▸ **Exercise requirements**
Return each line below holding the string "maintainer".
(Task input Opens)
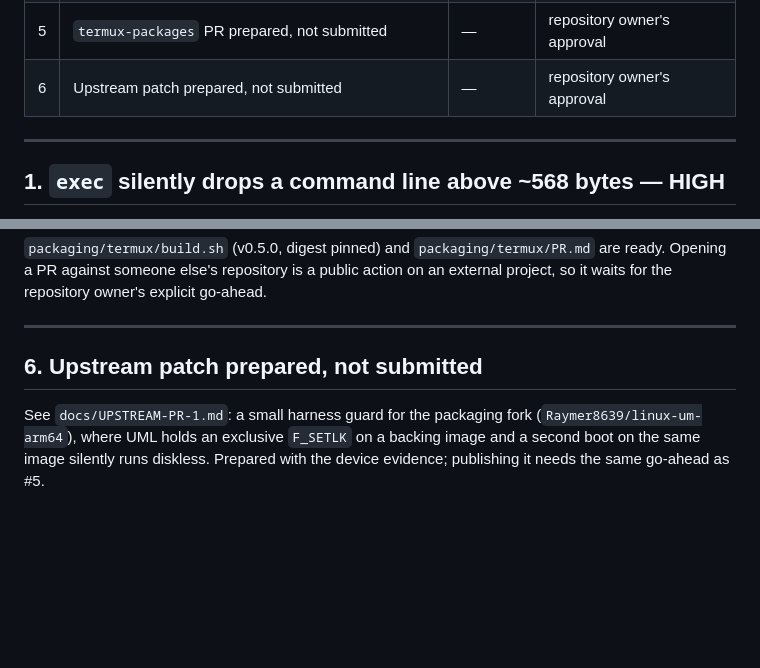
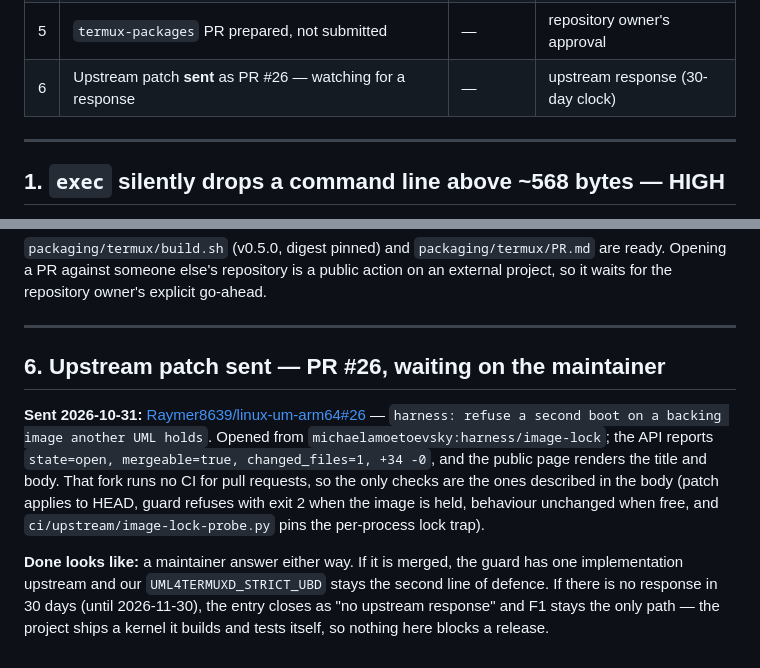
Before and after one commit to michaelamoetoevsky/uml4termux, a Markdown page: docs/ISSUES.md, 2 parts joined by grey strips. Drawn GitHub-style; blank space fills up the shorter version.

```diff
--- a/docs/ISSUES.md
+++ b/docs/ISSUES.md
@@ -15,7 +15,7 @@ sentence that quietly rots.
 | 3 | The status panel is verified by executing its script, not by rendering it | low | a browser engine on Android |
 | 4 | `expose HOST:GUEST` once logged the host port as the guest port — **unverified** | unknown | a clean reproduction |
 | 5 | `termux-packages` PR prepared, not submitted | — | repository owner's approval |
-| 6 | Upstream patch prepared, not submitted | — | repository owner's approval |
+| 6 | Upstream patch **sent** as PR #26 — watching for a response | — | upstream response (30-day clock) |
 
 ---
 
@@ -100,9 +100,19 @@ external project, so it waits for the repository owner's explicit go-ahead.
 
 ---
 
-## 6. Upstream patch prepared, not submitted
+## 6. Upstream patch sent — PR #26, waiting on the maintainer
 
-See `docs/UPSTREAM-PR-1.md`: a small harness guard for the packaging fork
-(`Raymer8639/linux-um-arm64`), where UML holds an exclusive `F_SETLK` on a backing
-image and a second boot on the same image silently runs diskless. Prepared with the
-device evidence; publishing it needs the same go-ahead as #5.
+**Sent 2026-10-31:** [Raymer8639/linux-um-arm64#26](https://github.com/Raymer8639/linux-um-arm64/pull/26)
+— `harness: refuse a second boot on a backing image another UML holds`. Opened from
+`michaelamoetoevsky:harness/image-lock`; the API reports `state=open, mergeable=true,
+changed_files=1, +34 -0`, and the public page renders the title and body. That fork
+runs no CI for pull requests, so the only checks are the ones described in the body
+(patch applies to HEAD, guard refuses with exit 2 when the image is held, behaviour
+unchanged when free, and `ci/upstream/image-lock-probe.py` pins the per-process lock
+trap).
+
+**Done looks like:** a maintainer answer either way. If it is merged, the guard has one
+implementation upstream and our `UML4TERMUXD_STRICT_UBD` stays the second line of
+defence. If there is no response in 30 days (until 2026-11-30), the entry closes as
+"no upstream response" and F1 stays the only path — the project ships a kernel it
+builds and tests itself, so nothing here blocks a release.
```
Also changed, not shown: docs/NEXT-STEPS.md (+14 -1 lines), docs/UPSTREAM-PR-1.md (+11 -4 lines).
(Task input Closes)
▸ **Answer**
+## 6. Upstream patch sent — PR #26, waiting on the maintainer
+**Done looks like:** a maintainer answer either way. If it is merged, the guard has one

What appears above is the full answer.